Mr. Jordan is up to the task, assisted by the fact that his character, while an underdog, is not a stereotypical one. Unlike the Rocky of the 1976 film, he is not down on his luck, but has a tendency to run away from the kind of luck that he gets. Yes, he spent part of his childhood in the juvenile criminal justice system, but after being adopted by Apollo Creed’s widow (Phylicia Rashad), his upbringing is of the privileged variety that allows him to quit a promising career at a corporate, coat-and-tie job, lose his classic 1965 Ford Mustang in an ill-advised fight with a much more experienced fighter and move to Philadelphia to pursue a full-time boxing career without so much as getting part-time work.
But there is still plenty of adversity. Much of this adversity is attributable to the directorial skill of Ryan Coogler. Boxing, while not nearly as popular a national pastime as football, is nonetheless the favored competition when it comes to sports movies. Boxing in movies rarely looks like the real deal, but with Coogler’s up-close-and-personal, almost claustrophobic camera work in the ring, it feels real enough. Thanks to Coogler’s work, the audience can almost feel the resounding ache that echoes in the head that is on the receiving end of a fist.
Mr. Stallone’s Rocky is there—as Johnson’s trainer and surrogate uncle—to remind the audience that the effects of getting knocked about last long after the initial pain goes away. It is not accurate to say that Mr. Stallone can play himself. He is not Rocky Balboa. Despite his career possibly being disappointing to critics,1 Mr. Stallone has managed to remain successful well beyond middle age. But he can play characters who he might have become (in this case the old Philadelphia warrior) with a raw power that still commands the screen as well as the ring. He doesn’t appear to have changed much, or had any desire for change, since the passing of his wife. He still lives and runs a restaurant in dilapidated Philadelphia. When his young protégé assures him that he has downloaded his suggested boxing drills to “the cloud”, the old fighter’s eyes scan the sky for a passing cumulonimbus.

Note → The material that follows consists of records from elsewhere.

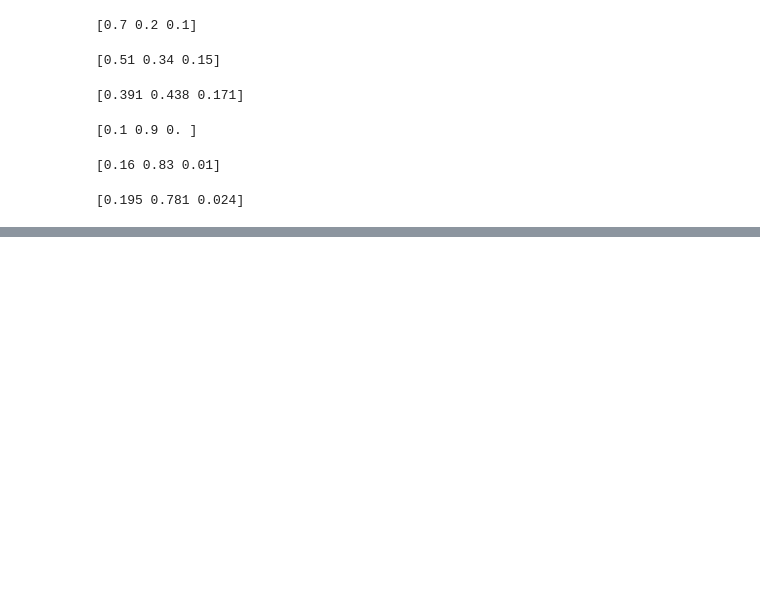
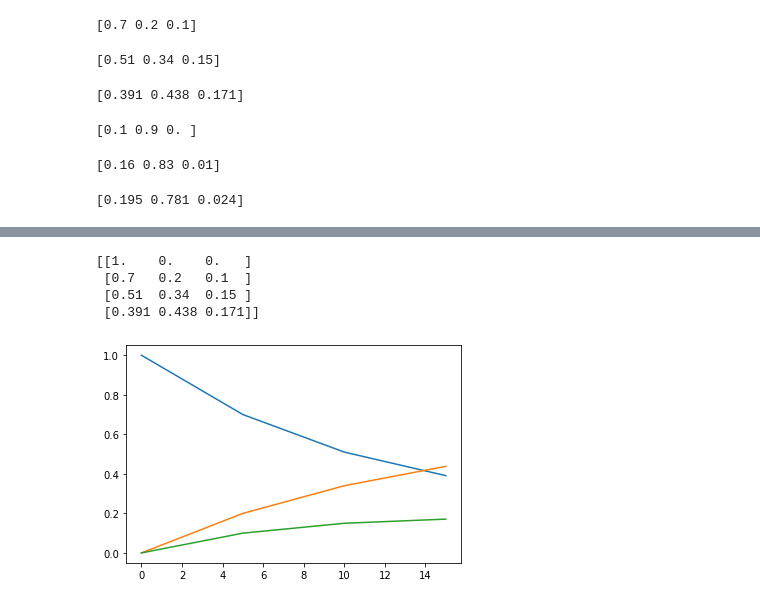
Before and after one commit to CarveTheFuture/Array_manipulation, a Jupyter notebook: Week1_DSI_LinearAlgebra.ipynb, the cells around one changed output, grey strips where cells are left out. Saved outputs shown, nothing was run; the diff lists cells and outputs as text; code cells hidden in the pictures; blank space fills up the shorter version.

```diff
--- a/Week1_DSI_LinearAlgebra.ipynb
+++ b/Week1_DSI_LinearAlgebra.ipynb
@@ -127,0 +147,9 @@ print(state_15_I)
+# %%
+plt.plot(np.arange(0, 16, 5), C_mat)
+print(C_mat)
+# %% [output]
+[[1.    0.    0.   ]
+ [0.7   0.2   0.1  ]
+ [0.51  0.34  0.15 ]
+ [0.391 0.438 0.171]]
+[figure, added]
```
Also changed, not shown: parts of 13 cells of this notebook.
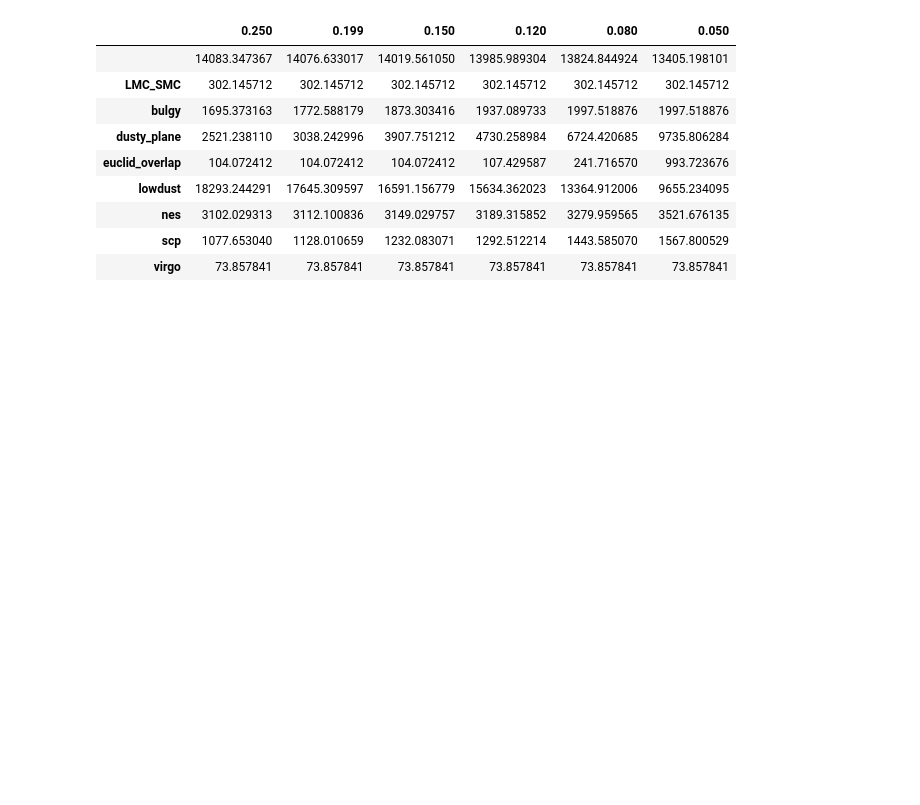
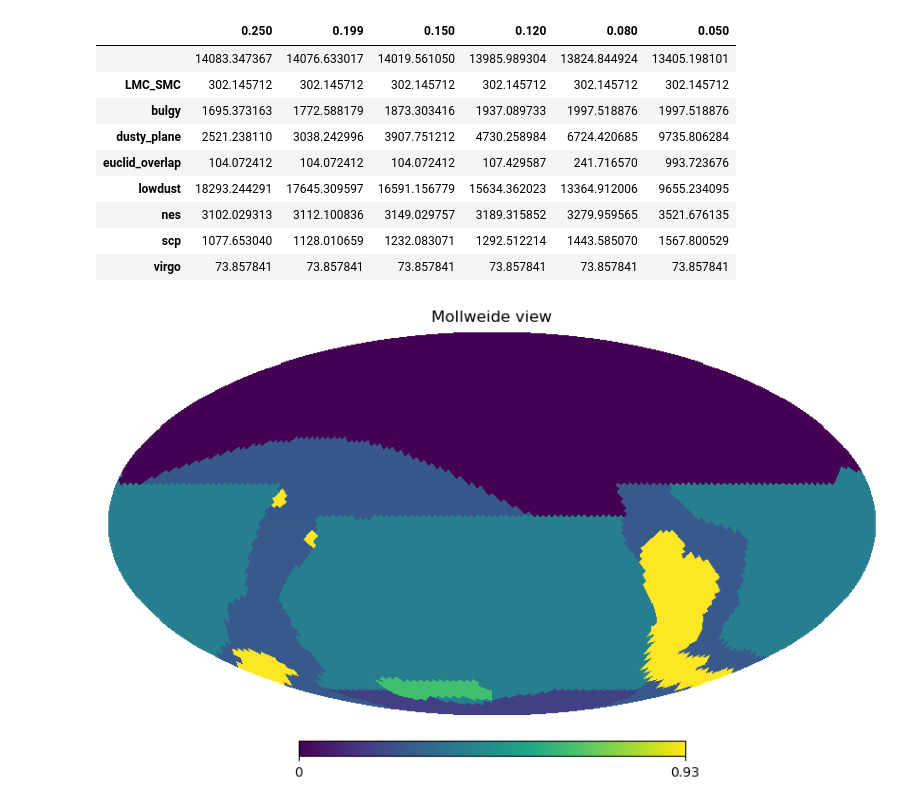
Before and after one commit to lsst-sims/sims_featureScheduler_runs5.3, a Jupyter notebook: shrink_fp/used_footprints.ipynb, the cells around one changed output. Saved outputs shown, nothing was run; the diff lists cells and outputs as text; code cells hidden in the pictures; blank space fills up the shorter version.

```diff
--- a/shrink_fp/used_footprints.ipynb
+++ b/shrink_fp/used_footprints.ipynb
@@ -50,3 +50,10 @@ df
 | nes | 3102.029313 | 3112.100836 | 3149.029757 | 3189.315852 | 3279.959565 | 3521.676135 |
 | scp | 1077.653040 | 1128.010659 | 1232.083071 | 1292.512214 | 1443.585070 | 1567.800529 |
 | virgo | 73.857841 | 73.857841 | 73.857841 | 73.857841 | 73.857841 | 73.857841 |
+# %%
+sky = CurrentAreaMap(nside=nside)
+footprints_hp_array, labels = sky.return_maps()
+# %%
+hp.mollview(footprints_hp_array['g'])
+# %% [output]
+[figure, added]
```
Also changed, not shown: parts of 3 cells of this notebook, 4 other files.
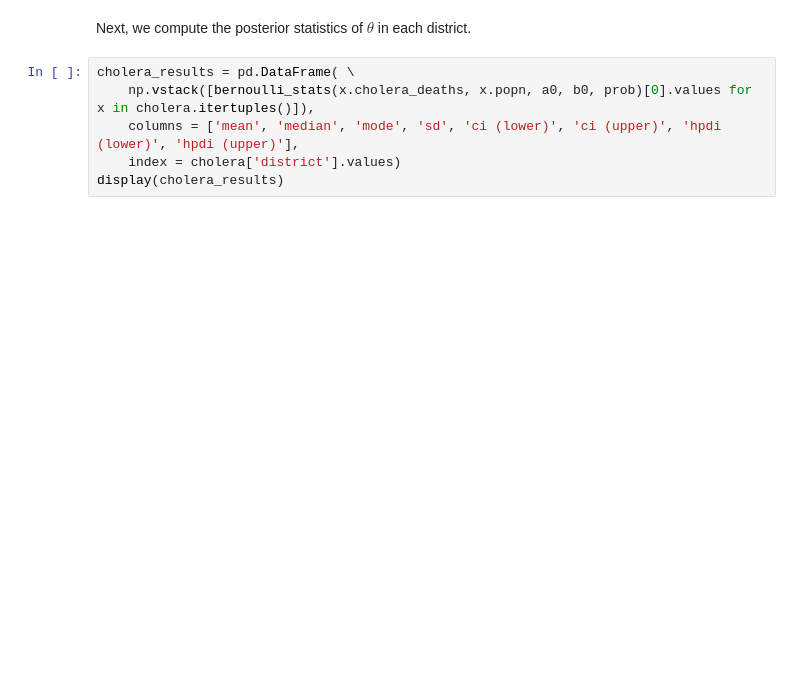
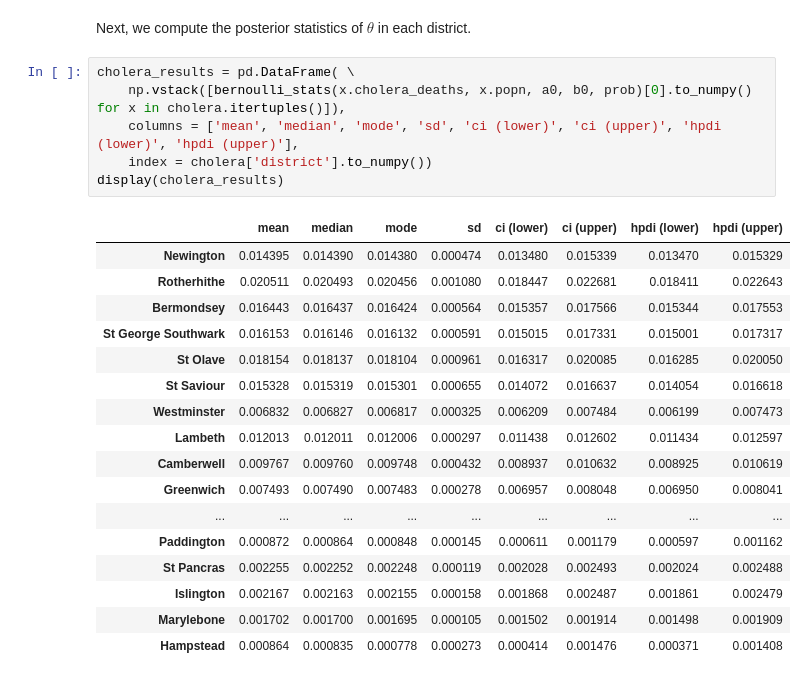
Before and after one commit to nakatsuma/probability_and_statistics, a Jupyter notebook: notebook-a/cholera.ipynb, the cells around one changed output. Drawn from its saved outputs; the diff is of its cells as text; blank space fills up the shorter version.

```diff
--- a/notebook-a/cholera.ipynb
+++ b/notebook-a/cholera.ipynb
@@ -135,7 +162,25 @@ display(results)
 Next, we compute the posterior statistics of $\theta$ in each district.
 # %%
 cholera_results = pd.DataFrame( \
-    np.vstack([bernoulli_stats(x.cholera_deaths, x.popn, a0, b0, prob)[0].values for x in cholera.itertuples()]),
+    np.vstack([bernoulli_stats(x.cholera_deaths, x.popn, a0, b0, prob)[0].to_numpy() for x in cholera.itertuples()]),
     columns = ['mean', 'median', 'mode', 'sd', 'ci (lower)', 'ci (upper)', 'hpdi (lower)', 'hpdi (upper)'],
-    index = cholera['district'].values)
+    index = cholera['district'].to_numpy())
 display(cholera_results)
+# %% [output]
+|  | mean | median | mode | sd | ci (lower) | ci (upper) | hpdi (lower) | hpdi (upper) |
+| Newington | 0.014395 | 0.014390 | 0.014380 | 0.000474 | 0.013480 | 0.015339 | 0.013470 | 0.015329 |
+| Rotherhithe | 0.020511 | 0.020493 | 0.020456 | 0.001080 | 0.018447 | 0.022681 | 0.018411 | 0.022643 |
+| Bermondsey | 0.016443 | 0.016437 | 0.016424 | 0.000564 | 0.015357 | 0.017566 | 0.015344 | 0.017553 |
+| St George Southwark | 0.016153 | 0.016146 | 0.016132 | 0.000591 | 0.015015 | 0.017331 | 0.015001 | 0.017317 |
+| St Olave | 0.018154 | 0.018137 | 0.018104 | 0.000961 | 0.016317 | 0.020085 | 0.016285 | 0.020050 |
+| St Saviour | 0.015328 | 0.015319 | 0.015301 | 0.000655 | 0.014072 | 0.016637 | 0.014054 | 0.016618 |
+| Westminster | 0.006832 | 0.006827 | 0.006817 | 0.000325 | 0.006209 | 0.007484 | 0.006199 | 0.007473 |
+| Lambeth | 0.012013 | 0.012011 | 0.012006 | 0.000297 | 0.011438 | 0.012602 | 0.011434 | 0.012597 |
+| Camberwell | 0.009767 | 0.009760 | 0.009748 | 0.000432 | 0.008937 | 0.010632 | 0.008925 | 0.010619 |
+| Greenwich | 0.007493 | 0.007490 | 0.007483 | 0.000278 | 0.006957 | 0.008048 | 0.006950 | 0.008041 |
+| ... | ... | ... | ... | ... | ... | ... | ... | ... |
+| Paddington | 0.000872 | 0.000864 | 0.000848 | 0.000145 | 0.000611 | 0.001179 | 0.000597 | 0.001162 |
+| St Pancras | 0.002255 | 0.002252 | 0.002248 | 0.000119 | 0.002028 | 0.002493 | 0.002024 | 0.002488 |
+| Islington | 0.002167 | 0.002163 | 0.002155 | 0.000158 | 0.001868 | 0.002487 | 0.001861 | 0.002479 |
+| Marylebone | 0.001702 | 0.001700 | 0.001695 | 0.000105 | 0.001502 | 0.001914 | 0.001498 | 0.001909 |
+| Hampstead | 0.000864 | 0.000835 | 0.000778 | 0.000273 | 0.000414 | 0.001476 | 0.000371 | 0.001408 |
```
Also changed, not shown: parts of 4 cells of this notebook, 14 other files.
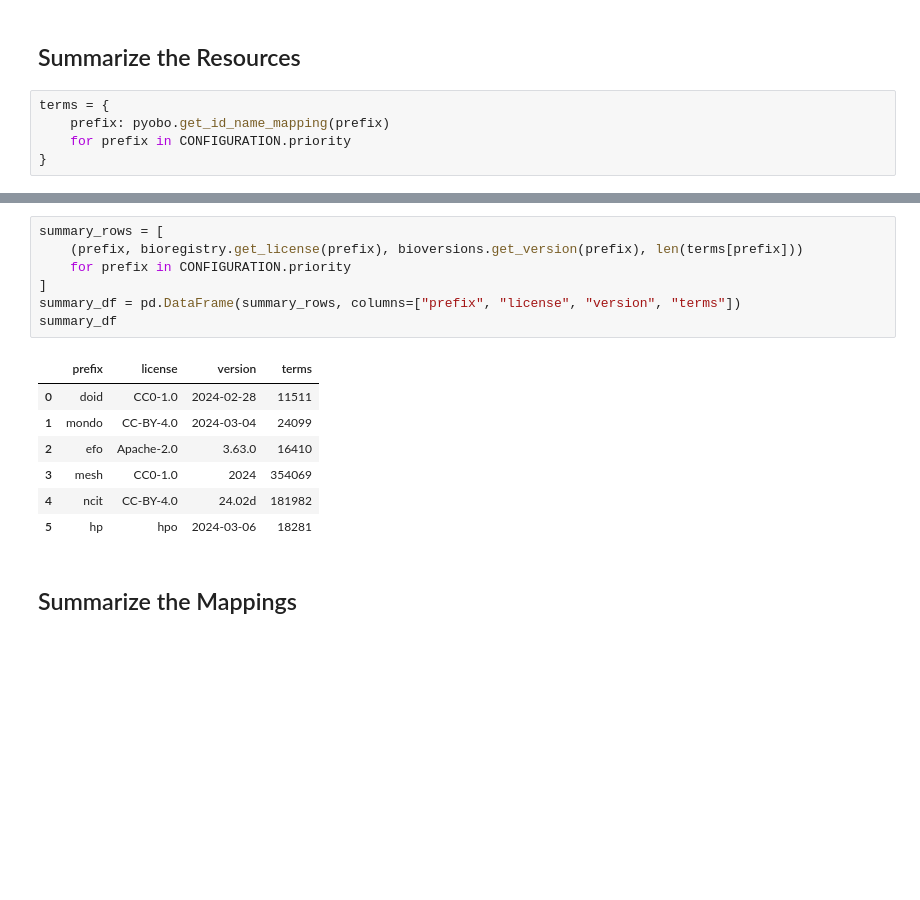
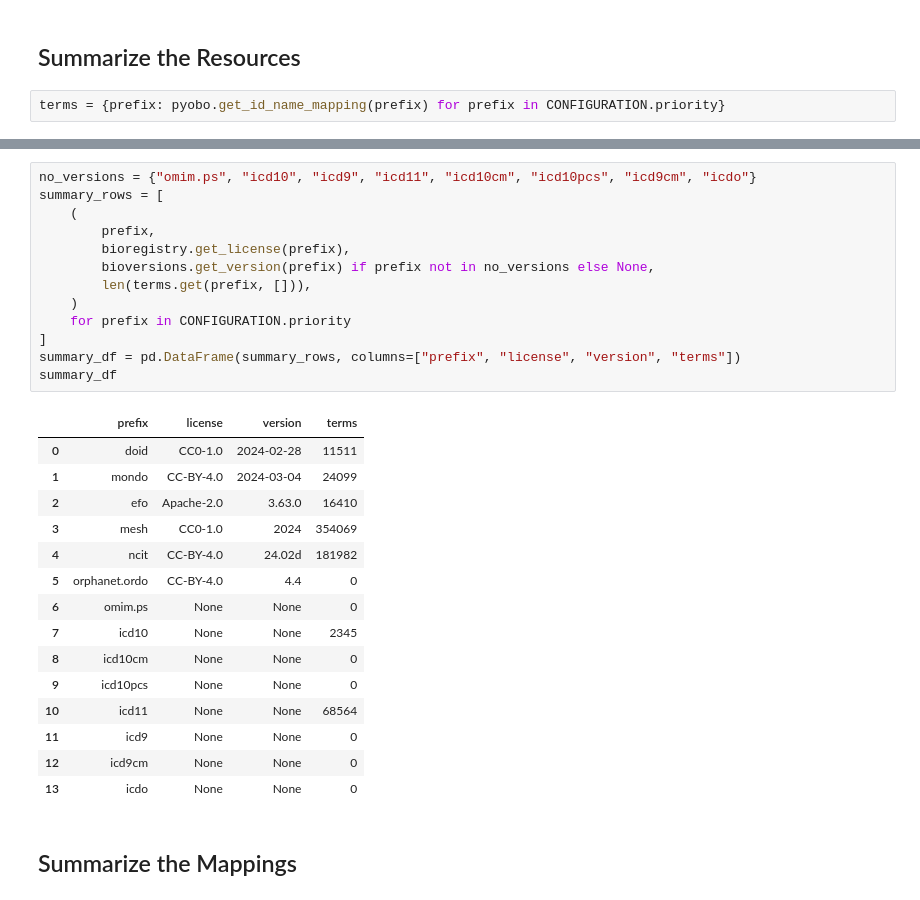
Before and after one commit to biopragmatics/semra, a Jupyter notebook: scripts/Disease Landscape Comparison.ipynb, the cells around one changed output, grey strips where cells are left out. Cells and saved outputs as stored; diff of their text form; blank space fills up the shorter version.

```diff
--- a/scripts/Disease Landscape Comparison.ipynb
+++ b/scripts/Disease Landscape Comparison.ipynb
@@ -18,7 +22,4 @@ from disease import CONFIGURATION, MODULE
 # %% [markdown]
 ## Summarize the Resources
 # %%
-terms = {
-    prefix: pyobo.get_id_name_mapping(prefix)
-    for prefix in CONFIGURATION.priority
-}
+terms = {prefix: pyobo.get_id_name_mapping(prefix) for prefix in CONFIGURATION.priority}
@@ -25,18 +44,32 @@ terms = {
 # %%
+no_versions = {"omim.ps", "icd10", "icd9", "icd11", "icd10cm", "icd10pcs", "icd9cm", "icdo"}
 summary_rows = [
-    (prefix, bioregistry.get_license(prefix), bioversions.get_version(prefix), len(terms[prefix]))
+    (
+        prefix,
+        bioregistry.get_license(prefix),
+        bioversions.get_version(prefix) if prefix not in no_versions else None,
+        len(terms.get(prefix, [])),
+    )
     for prefix in CONFIGURATION.priority
 ]
 summary_df = pd.DataFrame(summary_rows, columns=["prefix", "license", "version", "terms"])
 summary_df
 # %% [output]
 |  | prefix | license | version | terms |
 | 0 | doid | CC0-1.0 | 2024-02-28 | 11511 |
 | 1 | mondo | CC-BY-4.0 | 2024-03-04 | 24099 |
 | 2 | efo | Apache-2.0 | 3.63.0 | 16410 |
 | 3 | mesh | CC0-1.0 | 2024 | 354069 |
 | 4 | ncit | CC-BY-4.0 | 24.02d | 181982 |
-| 5 | hp | hpo | 2024-03-06 | 18281 |
+| 5 | orphanet.ordo | CC-BY-4.0 | 4.4 | 0 |
+| 6 | omim.ps | None | None | 0 |
+| 7 | icd10 | None | None | 2345 |
+| 8 | icd10cm | None | None | 0 |
+| 9 | icd10pcs | None | None | 0 |
+| 10 | icd11 | None | None | 68564 |
+| 11 | icd9 | None | None | 0 |
+| 12 | icd9cm | None | None | 0 |
+| 13 | icdo | None | None | 0 |
 # %% [markdown]
 ## Summarize the Mappings
 # %%
```
Also changed, not shown: parts of 16 cells of this notebook, 2 other files.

Like this character, the film is short on surprises. It follows a fairly mainstream trajectory from the initial failure, through the search for the mentor, to the young romance (with Tessa Thompson’s club singer Bianca as the love interest), to the training, breaking-in-fight and eventual final match. But Mr. Coogler is a smart enough director to make these conventional elements seem real rather than forced. And the Philadelphia of the film’s setting is filled in with the right details also (sure enough, Philly Cheese steak sandwiches make a cameo appearance in a restaurant which will, no doubt, soon become a hipster watering-hole.)
But, like most movies in the series, this is a story about that ever-so American concept: the future. Being a Rocky movie rather than a Scorsese or Eastwood production, it is not hard to guess that this will be one for those who prefer the Nahum Tate version. But, with so much John Webster on the screens these days, a little bit of Nahum Tate is not always a bad thing. Sometimes, it can be surprisingly relieving. And, nearly 40 years out, it is good to see that the Italian Stallion and his successors can still convince us to wish them luck. They’re going to need it.
(1) On the release of the first Rocky (1976), Roger Ebert suggested that Stallone could act like a young Marlon Brando. After the release of Judge Dred and The Expendables 3, this judgment seems premature. Then again, older Marlon Brando did star in The Missouri Breaks, The Formula and The Island of Dr. Moreau.